MATERIAL FOR THE TASK:
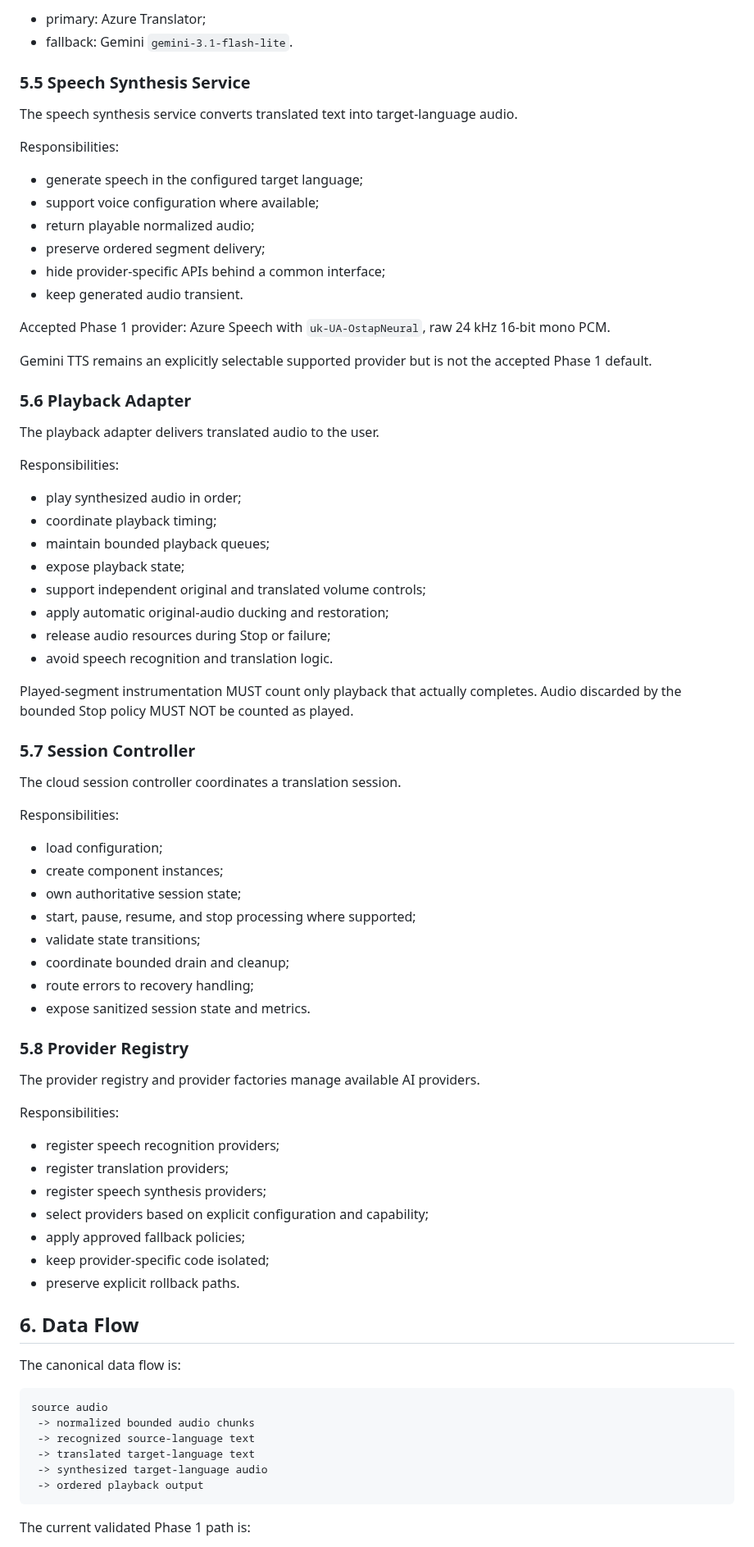
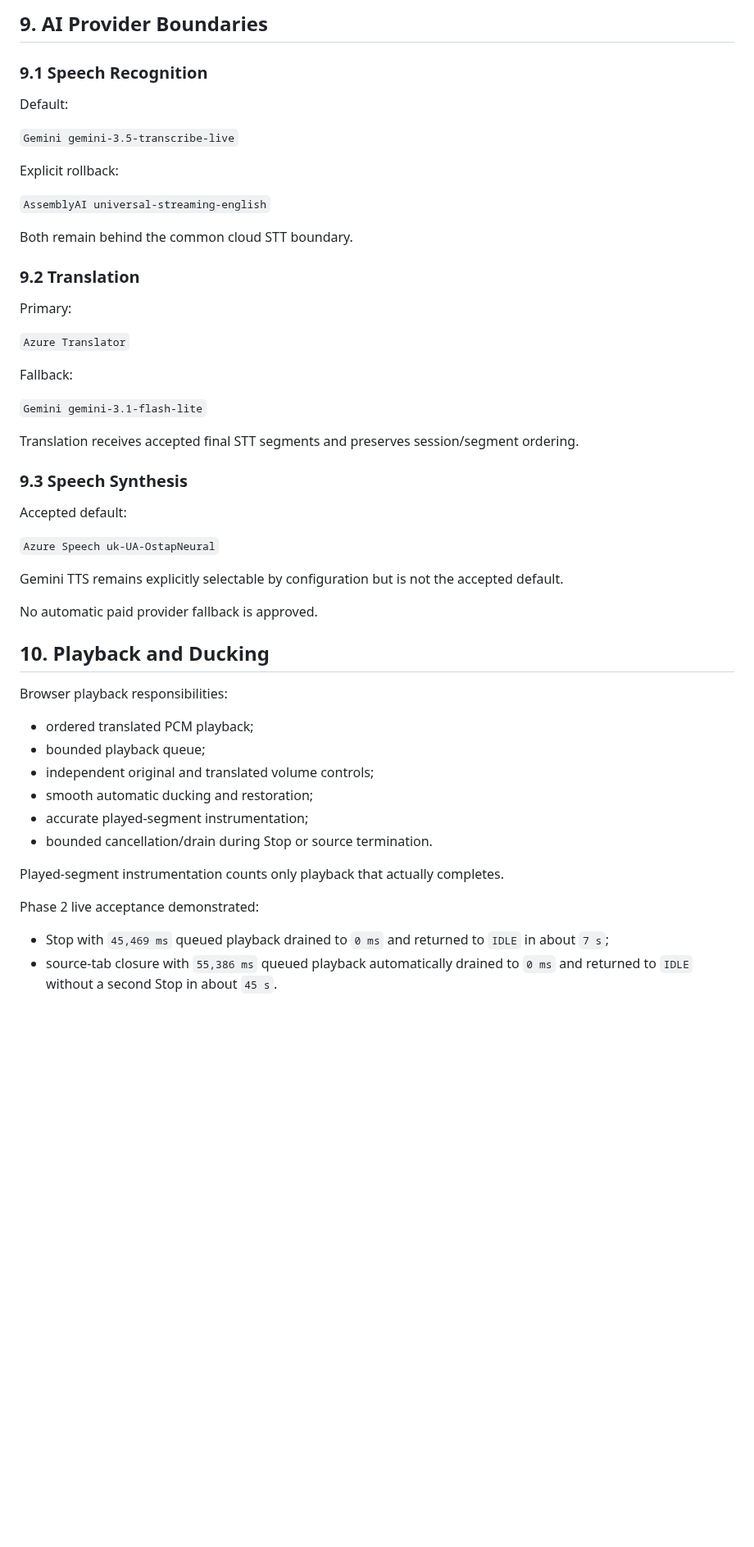
Before and after one commit to kolemasakar/VoiceBridge, a Markdown page: docs/architecture/04_ARCHITECTURE.md, the part around one of its changes. Shown at 82% size. GitHub-like rendering; blank space fills up the shorter version.

````diff
--- a/docs/architecture/04_ARCHITECTURE.md
+++ b/docs/architecture/04_ARCHITECTURE.md
@@ -240,83 +200,55 @@ Accepted Phase 1 provider policy:
 
-- primary: Azure Translator;
-- fallback: Gemini `gemini-3.1-flash-lite`.
+## 9. AI Provider Boundaries
 
-### 5.5 Speech Synthesis Service
+### 9.1 Speech Recognition
 
-The speech synthesis service converts translated text into target-language audio.
+Default:
 
-Responsibilities:
+`Gemini gemini-3.5-transcribe-live`
 
-- generate speech in the configured target language;
-- support voice configuration where available;
-- return playable normalized audio;
-- preserve ordered segment delivery;
-- hide provider-specific APIs behind a common interface;
-- keep generated audio transient.
+Explicit rollback:
 
-Accepted Phase 1 provider:
-Azure Speech with `uk-UA-OstapNeural`, raw 24 kHz 16-bit mono PCM.
+`AssemblyAI universal-streaming-english`
 
-Gemini TTS remains an explicitly selectable supported provider but is not the accepted Phase 1 default.
+Both remain behind the common cloud STT boundary.
 
-### 5.6 Playback Adapter
+### 9.2 Translation
 
-The playback adapter delivers translated audio to the user.
+Primary:
 
-Responsibilities:
+`Azure Translator`
 
-- play synthesized audio in order;
-- coordinate playback timing;
-- maintain bounded playback queues;
-- expose playback state;
-- support independent original and translated volume controls;
-- apply automatic original-audio ducking and restoration;
-- release audio resources during Stop or failure;
-- avoid speech recognition and translation logic.
+Fallback:
 
-Played-segment instrumentation MUST count only playback that actually completes. Audio discarded by the bounded Stop policy MUST NOT be counted as played.
+`Gemini gemini-3.1-flash-lite`
 
-### 5.7 Session Controller
+Translation receives accepted final STT segments and preserves session/segment ordering.
 
-The cloud session controller coordinates a translation session.
+### 9.3 Speech Synthesis
 
-Responsibilities:
+Accepted default:
 
-- load configuration;
-- create component instances;
-- own authoritative session state;
-- start, pause, resume, and stop processing where supported;
-- validate state transitions;
-- coordinate bounded drain and cleanup;
-- route errors to recovery handling;
-- expose sanitized session state and metrics.
+`Azure Speech uk-UA-OstapNeural`
 
-### 5.8 Provider Registry
+Gemini TTS remains explicitly selectable by configuration but is not the accepted default.
 
-The provider registry and provider factories manage available AI providers.
+No automatic paid provider fallback is approved.
 
-Responsibilities:
+## 10. Playback and Ducking
 
-- register speech recognition providers;
-- register translation providers;
-- register speech synthesis providers;
-- select providers based on explicit configuration and capability;
-- apply approved fallback policies;
-- keep provider-specific code isolated;
-- preserve explicit rollback paths.
+Browser playback responsibilities:
 
-## 6. Data Flow
+- ordered translated PCM playback;
+- bounded playback queue;
+- independent original and translated volume controls;
+- smooth automatic ducking and restoration;
+- accurate played-segment instrumentation;
+- bounded cancellation/drain during Stop or source termination.
 
-The canonical data flow is:
+Played-segment instrumentation counts only playback that actually completes.
 
-```text
-source audio
- -> normalized bounded audio chunks
- -> recognized source-language text
- -> translated target-language text
- -> synthesized target-language audio
- -> ordered playback output
-```
+Phase 2 live acceptance demonstrated:
 
-The current validated Phase 1 path is:
+- Stop with `45,469 ms` queued playback drained to `0 ms` and returned to `IDLE` in about `7 s`;
+- source-tab closure with `55,386 ms` queued playback automatically drained to `0 ms` and returned to `IDLE` without a second Stop in about `45 s`.
 
````
Also changed, not shown: other parts of docs/architecture/04_ARCHITECTURE.md (+162 -272 lines).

YOUR INSTRUCTIONS: Could you return the lines in the entries above that contain "state"?

RESULT:
-- expose playback state;
-- own authoritative session state;
-- validate state transitions;
-- expose sanitized session state and metrics.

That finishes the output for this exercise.